Treaty of Versailles was signed to end World War I, most of the palace
can only be viewed by guided tour. Note that you won’t be able to see
the whole palace in one day, because tours of some of the
apartments run concurrently.
There are four entrances : Entrance A is for those who want to visit the Grands
Apartments only. Entrance B is for
pre-booked groups. Entrance C gives access to Louis XIV apartments, the
Dauphin and dauphine’s apartments and the hall of Mirrors
D organizes various guided tours for individual visitors at varying
prices. Places can be booked for guided tours on the same day, but it’s
wise to arrive early. Information on which tours will be running is
available by ringing the day before.
The construction of the Château began in 1664
and lasted virtually until Louis XIV’s death in 1715. It was
never meant to be a home. Regarded as a second only to God, and the
head of an immensely powerful state, Louis XIV was an
rather than a private individual. His risings and sittings, comings and
goings, were minutely regulated and rigidly encased in ceremony.
Attendance at these rituals was an honour much sought after by
courtiers. Versailles was the headquarters of every arm of the state.
More than 20.000 people lived in the palace in a state of unhygienic
squalor, according to contemporary accounts.
Following Louis XIV’s death, the château was
abandoned for a few years before being reoccupied by Louis XV in 1722.
It remained the residence of the royal family until the revolution of
1789, when the furniture was sold and the pictures dispatched to the
Louvre. Thereafter, it fell into ruin and was nearly demolished, until
1837 when Louis-Philippe donated funds to turn it into a museum to the
glory of France. In 1871, during the paris Commune, it became the seat
of the nationalist government, and the French parliament continued to
meet in louis XV’s opera building until 1879. Restoration only began in
earnest between the two world wars.
The park surrounding the chateau covers four square
kilometres. The grounds near the palace are made up of symetrical
formal gardens, which ornate fountains and sculptures. The fountains
only gush on selected days, (april to mid-oct and sat- July-september),
bringing the gardens to life.

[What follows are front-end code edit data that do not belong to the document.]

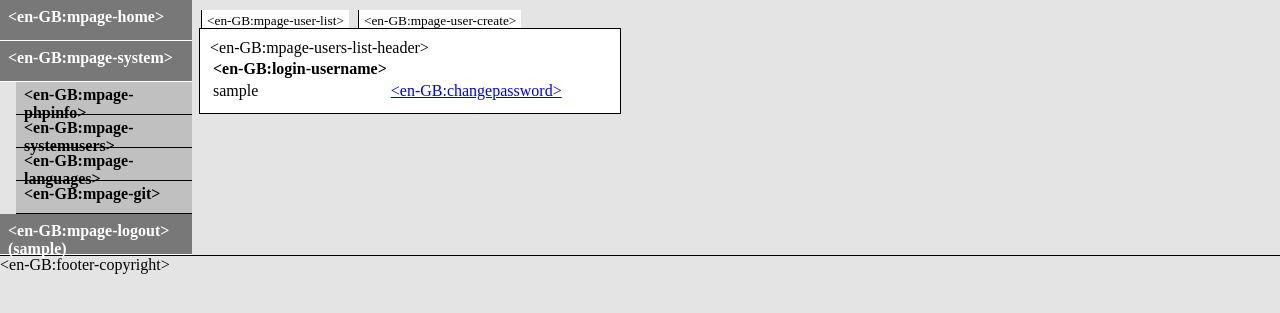
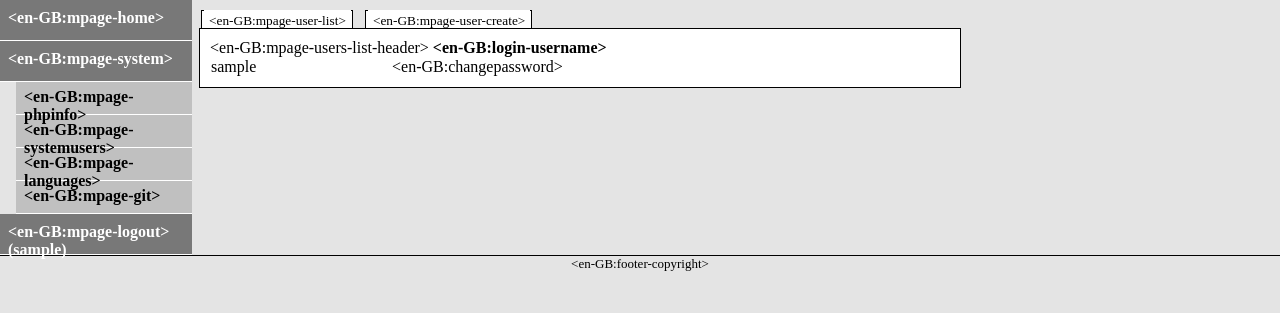
Before and after one commit to dvs-inc/hotel-system, a PHP site: page /management.php/SystemUsers in a window 1280 px wide. Shown: the part 62-375 px from the top of the page. Run offline with PHP 8.4, Linux system fonts and the light colour scheme; the visitor is signed in with stand-in values (Sample User, id 1); data that the repository does not hold is empty; some libraries are stand-ins or nearby versions.

Commit message:
CSS - Updated after week 4 meeting

```diff
--- a/style/management.css
+++ b/style/management.css
@@ -11,11 +11,14 @@ body {
 	width: 12em;
 }
 #footer {
-	width:100%;
+	width:auto;
+	min-width:960px;
 	border-width: 1px;
 	border-color: #000000;
 	clear: both;
 	border-top-style: solid;
+	font-size:13px;
+	text-align:center;
 }
 #contentwrapper {
 	position: relative;
@@ -50,7 +53,7 @@ body {
 
 }
 #nav ul li a {
-	padding: 8px;
+	padding: 9px 8px 7px;
 	width: 11em;
 	background-color: #787878;
 	text-decoration: none;
@@ -72,12 +75,13 @@ body {
 #nav ul li ul li a {
 	border-width: 1px;
 	border-color: #000000;
-	padding-top: 4px;
-	padding-bottom: 4px;
+	padding-top: 6px;
+	padding-bottom: 2px;
 	width: 10em;
 	background-color: #C0C0C0;
 	color: #000000;
 	border-bottom-style: solid;
+	border-color: #ffffff;
 }
 #subnav {
 }
@@ -89,14 +93,16 @@ body {
 }
 #subnav ul li {
 	display: inline;
-	border-style: solid solid none solid;
+	border-style: solid;
 	border-width: 1px;
-	margin: 4px;
+	margin:4px;
+	padding:0px 5px 0px 2px;
+	background:#FFFFFF;
 }
 #subnav ul li a {
 	padding: 3px 5px 0px 5px;
 	background-color: white;
-	text-decoration: none;
+	text-decoration:none;
 	font-size: 10pt;
 	color: #000000;
 	margin-right: -4px;
@@ -108,24 +114,44 @@ body {
 	margin: -1px 2px 2px 2px;
 	padding:10px;
 	display:inline-block;
-	min-width:400px;
+	width:auto;
+	min-width:740px;
+}
+#content label{
+	font-weight:bold;
 }
 #content table td{
-	padding-right:20px;
+	padding-right:30px;
+}
+#userlist{
+	border-collapse:collapse;
+}
+#userlist tr:hover{
+	background:DimGray;
+	color:white;
+	border-color:DimGray;
+}
+#userlist td a{
+	text-decoration:none;
+	color:inherit;
 }
 .infield{
-	width:350px;
+	width:450px;
 	display:block;
 	float:left;
+	margin-top:5px;
 }
 .infield input{
 	display:inline;
 	float:right;
-	width:180px;
+	width:230px;
 }
 #submitbutton{
 	margin-top:20px;
 }
 #constraint{
-	width:400px;
+	width:500px;
 }
+#minWidth{
+	min-width:150px;
+}
--- a/templates/mgmt/iuserChangePw.tpl
+++ b/templates/mgmt/iuserChangePw.tpl
@@ -2,8 +2,10 @@
 {block name="body"}
 {message name="mgmt-user-changepwheader"}
 <form method="post" action="{$cScriptPath}/SystemUsers?action=changepw&id={$userid}">
+<div id="constraint">
 <label class="infield floatleft">{message name="newpassword"}<input type="password" name="newpass" /></label>
 <label class="infield">{message name="confirmpassword"}<input type="password" name="newpass2" /></label>
 <input id="submitbutton" type="submit"/>
+</div>
 </form>
 {/block}
--- a/templates/mgmt/iuserentry.tpl
+++ b/templates/mgmt/iuserentry.tpl
@@ -1,5 +1,5 @@
 <tr>
-	<td>{$iuser->getUsername()}</td>
+	<td id="minWidth">{$iuser->getUsername()}</td>
 	<td><a href="{$cScriptPath}/SystemUsers?action=changepw&id={$iuser->getId()}">{message name="changepassword"}</a></td>
 	<td>{if $iuser->getId() != $currentUid}<a href="{$cScriptPath}/SystemUsers?action=del&id={$iuser->getId()}">{message name="deleteuser"}</a>{/if}</td>
 </tr>
--- a/templates/mgmt/iuserlist.tpl
+++ b/templates/mgmt/iuserlist.tpl
@@ -1,8 +1,8 @@
 {extends file="mgmt/base.tpl"}
 {block name="body"}
 {message name="mpage-users-list-header"}
-<table>
-<tr><th>{message name="login-username"}</th><th /><th /></tr>
+<label>{message name="login-username"}</label>
+<table id="userlist">
 {foreach from="$iuserlist" item="iuser"}
 	{include file="mgmt/iuserentry.tpl" iuser="$iuser"}
 {/foreach}
```
Also changed, not shown: style/mainstyle.css (+25 -19 lines), images/gg.jpg.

The rest of the time, the statues on the
empty pools loor rather bereft of purpose.
The park scenery becomes less formal the further you
go from the palace and makes a pleasant setting for two lesser outcrops
of royal mania : The italianate Grand Trianon, designed by
Hardouin-Mansart in 1867v as a “country retreat” for Louis XIV, and the
modest Greek Petit Trianon, built by Gabriel in the 1760s for Mme de
Pompadour, Louis XV’s mistress.
More charming and rustic than either of these,
however, is le Hameau de Marie-Antoinette, a play–village and farm
built in 1783 for Louis XVI’s queen to indulge the fashionable Rousseau
inspired fantasy of returning to nature.
Distances in the park are considerable. If you can’t manage them on
foot, a petit train shuttles between the terrace in front of the
château and the Trianons horse-drawn calashes also cover the same
journey. There are bikes for rent at the Grille de la Reine, Porte
St-Antoine and by the grande Canal, and boats for rent on the grande
canal, within the park.